What's the Future of Earth's Water Supply?
The global water cycle is tied closely to climate change, agricultural practices, land use, and the environment—sometimes through complex, multi-way interactions. NSF and USDA together have awarded $25 million in research grants to find out what this means for the sustainbility of Earth’s water resources.
Through their joint Water Sustainability and Climate (WSC) program—a partnership between NSF and USDA’s National Institute of Food and Agriculture (NIFA)—the two agencies awarded 26 new grants totaling $25 million this year (this is the third set of awards for WSC). Some of the topics addressed by the grants include:
- Climate change effects on connected agriculture and water systems
- Effects of agricultural decision making and adaptive management on food security
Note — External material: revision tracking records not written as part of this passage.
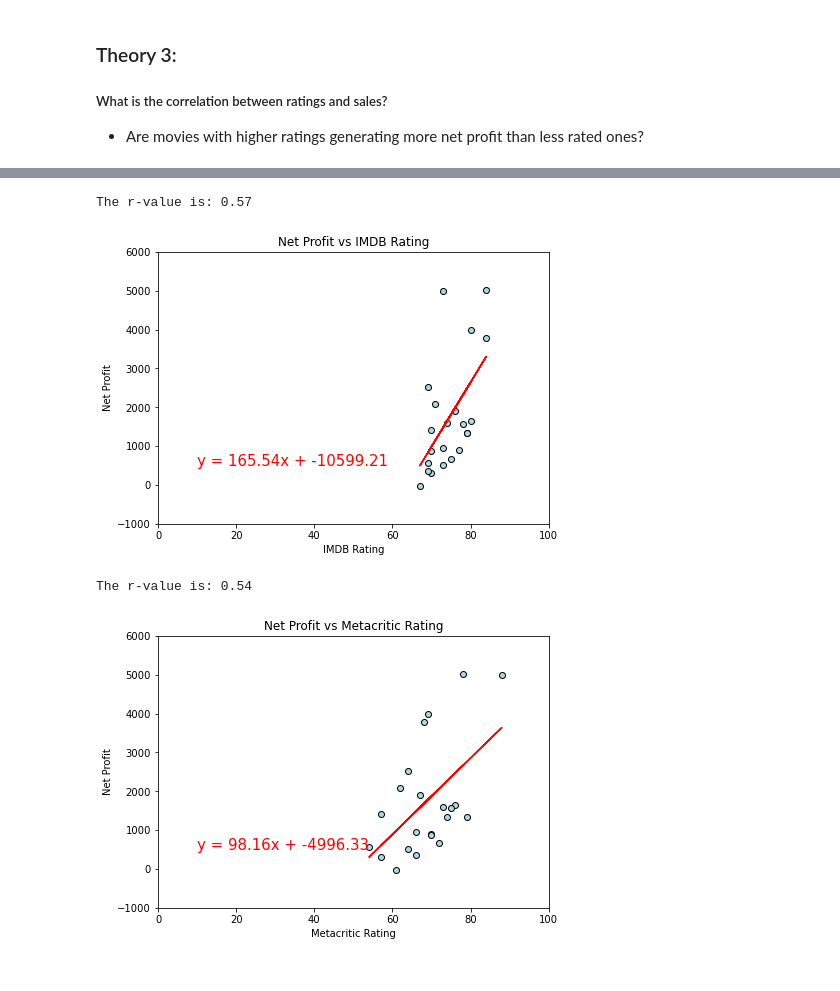
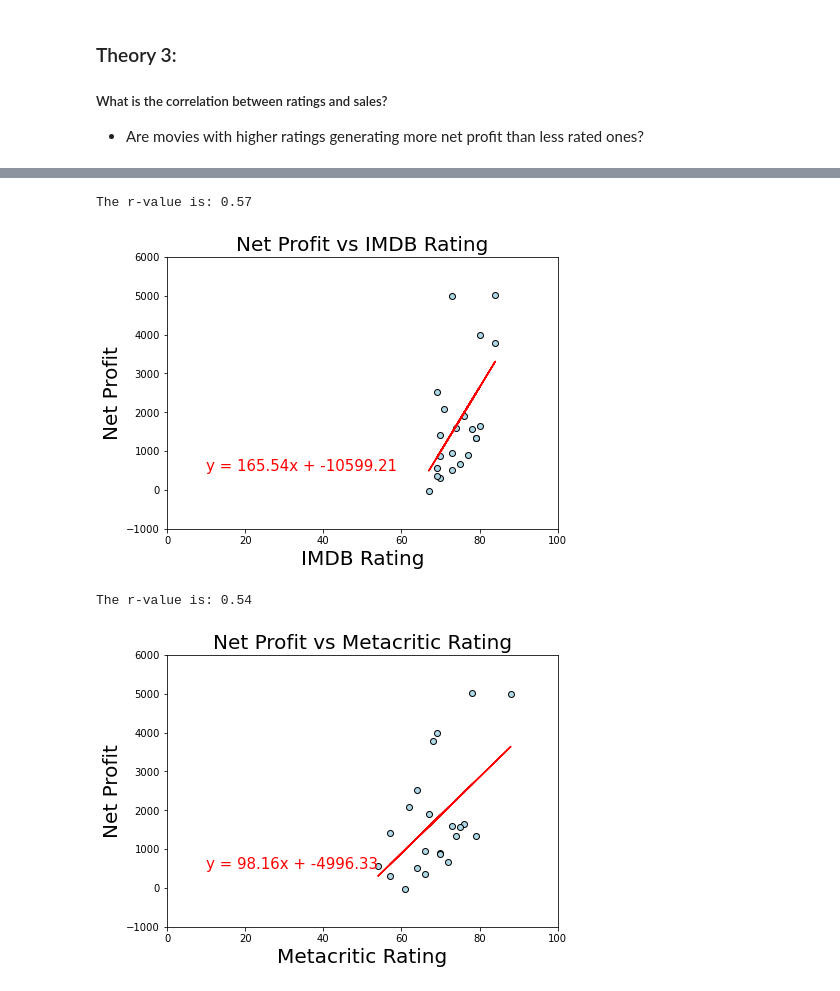
Before and after one commit to dmhitt/Marvel-Movies-Profitability, a Jupyter notebook: project1_theory_3.ipynb, the cells around one changed output, grey strips where cells are left out. Saved outputs shown, nothing was run; the diff lists cells and outputs as text; code cells hidden in the pictures.

```diff
--- a/project1_theory_3.ipynb
+++ b/project1_theory_3.ipynb
@@ -36,10 +39,16 @@ for index in range(len(movies_df)):
     movie_name = movies_df.iloc[index]['Movie']
     response = requests.get(url + movie_name + api_key)
     data = response.json()
-    imdb_rating_float = data['imdbRating']
-    imdb_rating.append(float(imdb_rating_float))
-    rotten_tomatoes_rating.append(data['Ratings'][1]['Value'])
-    metacritic_rating.append(data['Ratings'][2]['Value'])
+    try:
+        imdb_rating_float = data['imdbRating']
+        imdb_rating.append(float(imdb_rating_float) * 10)
+        rotten_tomatoes_rating.append(data['Ratings'][1]['Value'])
+        metacritic_rating.append(data['Ratings'][2]['Value'])
+
+    except:
+        print (response)
+        print(data)
+        print("No data found for movie: " + movie_name)
 # %%
 movies_df['Rotten_Tomatoes_Rating_%'] = rotten_tomatoes_rating
 movies_df['IMDB_Rating'] = imdb_rating
@@ -58,7 +69,7 @@ movies_df['Domestic Box Office']= movies_df['Domestic Box Office'].replace('[$,.
 movies_df['Worldwide Box Office']= movies_df['Worldwide Box Office'].replace('[$,.]',"",regex=True).astype(float)
 movies_df['Production Budget']= movies_df['Production Budget'].replace('[$,.]',"",regex=True).astype(float)
 movies_df['Opening Weekend']= movies_df['Opening Weekend'].replace('[$,.]',"",regex=True).astype(float)
-movies_df['Net Profit'] = movies_df['Domestic Box Office'] - movies_df['Production Budget']
+movies_df['Net_Profit'] = movies_df['Domestic Box Office'] - movies_df['Production Budget']
 
 movies_df['Release Date'] = pd.to_datetime(movies_df['Release Date'])
 
@@ -109,0 +87,3 @@ plt.show()
+# %%
+movies_df = movies_df.filter(["Release Date",'Movie','Net_Profit','Rotten_Tomatoes_Rating_%','IMDB_Rating','Metacritic_Rating'], axis=1)
+movies_df.head()
@@ -133,29 +289,29 @@ The r-value is: 0.52
 # %%
-y_axis = movies_df['Net Profit']/100000
-x_axis = movies_df['IMDB_Rating'] * 10
+y_axis = movies_df['Net_Profit']/100000
+x_axis = movies_df['IMDB_Rating']
 fig = plt.subplots(figsize =(7, 5))
 (slope, intercept, rvalue, pvalue, stderr) = linregress(x_axis, y_axis)
 regress_values = x_axis * slope + intercept
 line_eq = "y = " + str(round(slope,2)) + "x + " + str(round(intercept,2))
 plt.plot(x_axis,regress_values,"r-")
 plt.annotate(line_eq,(10,500),fontsize=15,color="red")
 
 
 plt.scatter(x_axis, y_axis, marker="o", facecolors="lightblue", edgecolors="black", alpha=1)
 plt.xlim(0, 100)
 plt.ylim(-1000, 6000)
-plt.ylabel("Net Profit")
-plt.xlabel("IMDB Rating")
-plt.title(f"Net Profit vs IMDB Rating" )
+plt.ylabel("Net Profit", fontsize=20)
+plt.xlabel("IMDB Rating", fontsize=20)
+plt.title(f"Net Profit vs IMDB Rating", fontsize=20 )
 print(f"The r-value is: {round(rvalue,2)}")
 
 plt.savefig('Fig02.png')
 plt.show()
 # %% [output]
 The r-value is: 0.57
-[figure, old version]
+[figure, new version]
 # %%
-y_axis = movies_df['Net Profit']/100000
+y_axis = movies_df['Net_Profit']/100000
 x_axis = movies_df['Metacritic_Rating']
 fig = plt.subplots(figsize =(7, 5))
 (slope, intercept, rvalue, pvalue, stderr) = linregress(x_axis, y_axis)
@@ -168,12 +324,12 @@ plt.annotate(line_eq,(10,500),fontsize=15,color="red")
 plt.scatter(x_axis, y_axis, marker="o", facecolors="lightblue", edgecolors="black",alpha=1)
 plt.xlim(0, 100)
 plt.ylim(-1000, 6000)
-plt.ylabel("Net Profit")
-plt.xlabel("Metacritic Rating")
-plt.title(f"Net Profit vs Metacritic Rating" )
+plt.ylabel("Net Profit", fontsize=20)
+plt.xlabel("Metacritic Rating", fontsize=20)
+plt.title(f"Net Profit vs Metacritic Rating", fontsize=20 )
 print(f"The r-value is: {round(rvalue,2)}")
 plt.savefig('Fig03.png')
 plt.show()
 # %% [output]
 The r-value is: 0.54
-[figure, old version]
+[figure, new version]
```
Also changed, not shown: parts of 25 cells of this notebook.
- Water management for regions transitioning from abundance to scarcity
- Water quality and supply in China and Ecuador
- Land use and hydrology in the Panama Canal watershed
- Water sustainability in an arid snow-fed system in the Southwest
- Decision processes, climate change, and water resources in the agricultural Midwest
“The mounting pressures of population increases, land use changes, and climate change underscore the need to understand the role of water,” said Tom Torgersen, lead WSC program officer for NSF. According to NIFA director Sonny Ramaswamy, the new grants are “critically important to our understanding of how the water system is affected by external factors, which ultimately helps farmers and rural communities prepare for future challenges."
- Read the full NSF press release and see awarded grants
- Learn more about WSC funding opportunities from NSF and USDA/NIFA